## Your task
Give the number of lines in the records below that contain the word "class", and nothing more.

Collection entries
————————

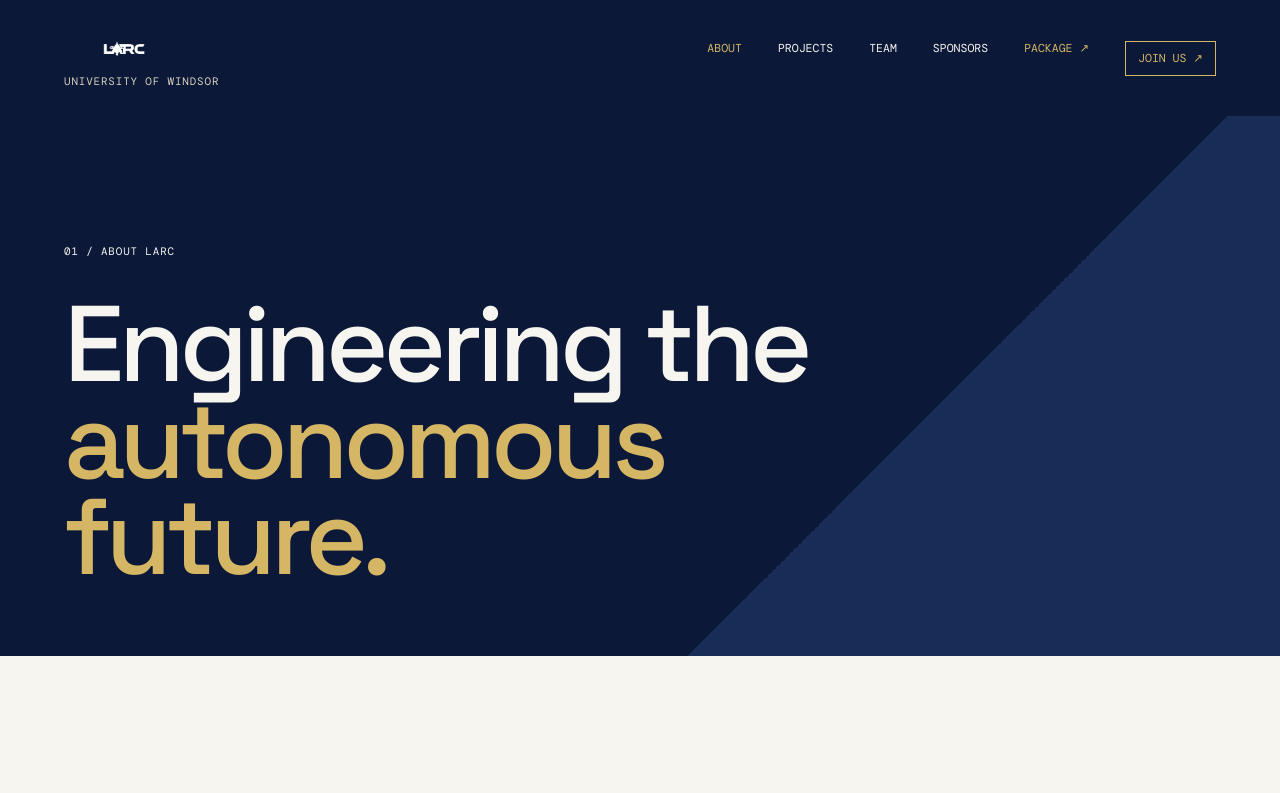
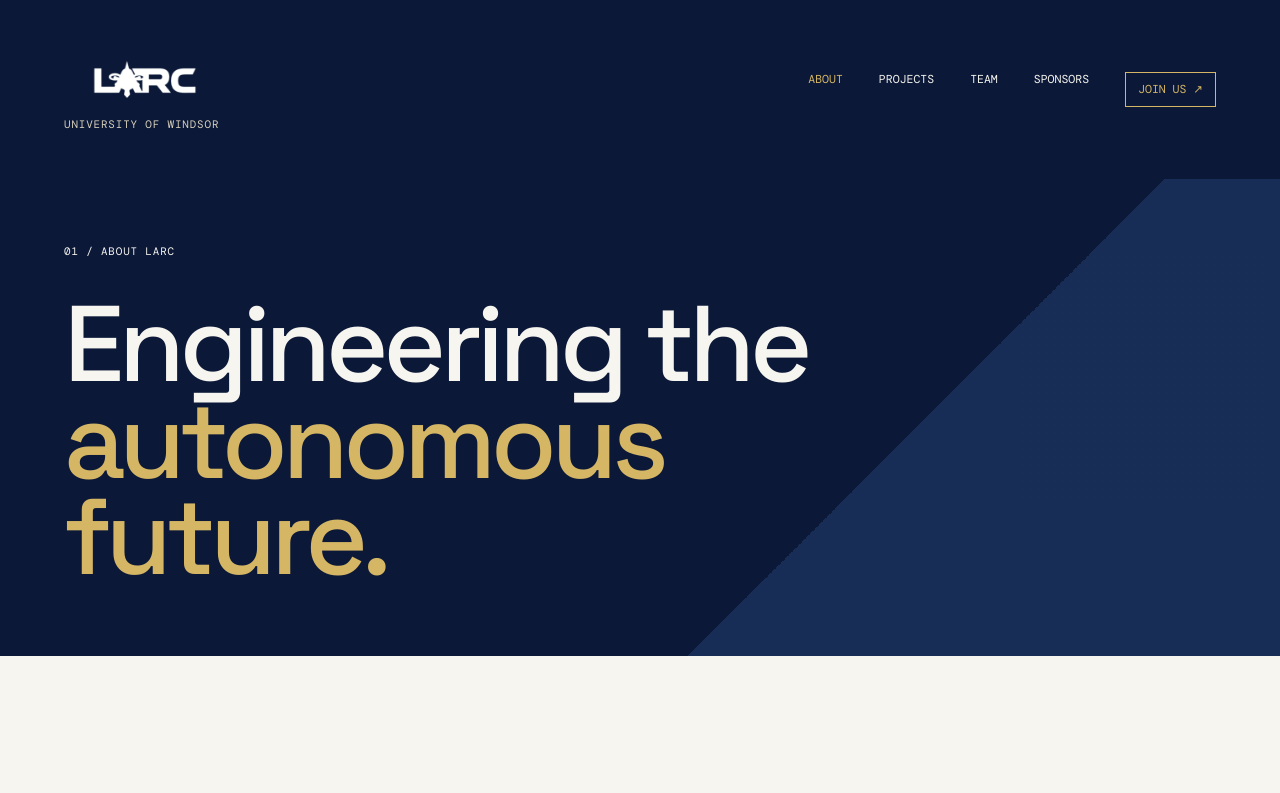
Before and after one commit to larc-uwindsor/.github.io, a plain HTML site: page about.html in a window 1280 px wide. Shown: the top 793 px of the page. Drawn offline with nearby package versions, Linux system fonts and the light colour scheme.

Commit message:
Remove sponsorship package links from navigation across multiple pages for a cleaner interface

```diff
--- a/about.html
+++ b/about.html
@@ -23,10 +23,8 @@
                 aria-hidden="true">+</span></button>
         <nav class="site-nav" id="site-nav" aria-label="Main navigation">
             <a class="is-current" href="about.html">About</a><a href="projects.html">Projects</a><a
-                href="team.html">Team</a><a href="sponsors.html">Sponsors</a><a class="nav-package"
-                href="assets/sponsorship-package.pdf" target="_blank" rel="noreferrer">Package <span
-                    aria-hidden="true">↗</span></a><a class="nav-join" href="mailto:larc@uwindsor.ca">Join us <span
-                    aria-hidden="true">↗</span></a>
+                href="team.html">Team</a><a href="sponsors.html">Sponsors</a><a class="nav-join"
+                href="mailto:larc@uwindsor.ca">Join us <span aria-hidden="true">↗</span></a>
         </nav>
     </header>
     <main class="inner-page">
--- a/styles.css
+++ b/styles.css
@@ -718,8 +718,15 @@ h2 {
 
 .wordmark img {
     filter: brightness(0) invert(1);
-    height: 42px;
-    width: 120px;
+    height: 105px;
+    transform: translateX(-10px);
+    width: 180px;
+}
+
+.wordmark {
+    align-items: flex-start;
+    flex-direction: column;
+    gap: 4px;
 }
 
 .nav-package {
@@ -1048,6 +1055,7 @@ h2 {
 
 .wordmark small {
     color: #d9d2bc;
+    transform: translateY(-20px);
 }
 
 .hero-overlay {
```
Also changed, not shown: index.html (+0 -2 lines), projects.html (+2 -3 lines), sponsors.html (+2 -3 lines), team.html (+2 -3 lines).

————————

## Solution to this problem
6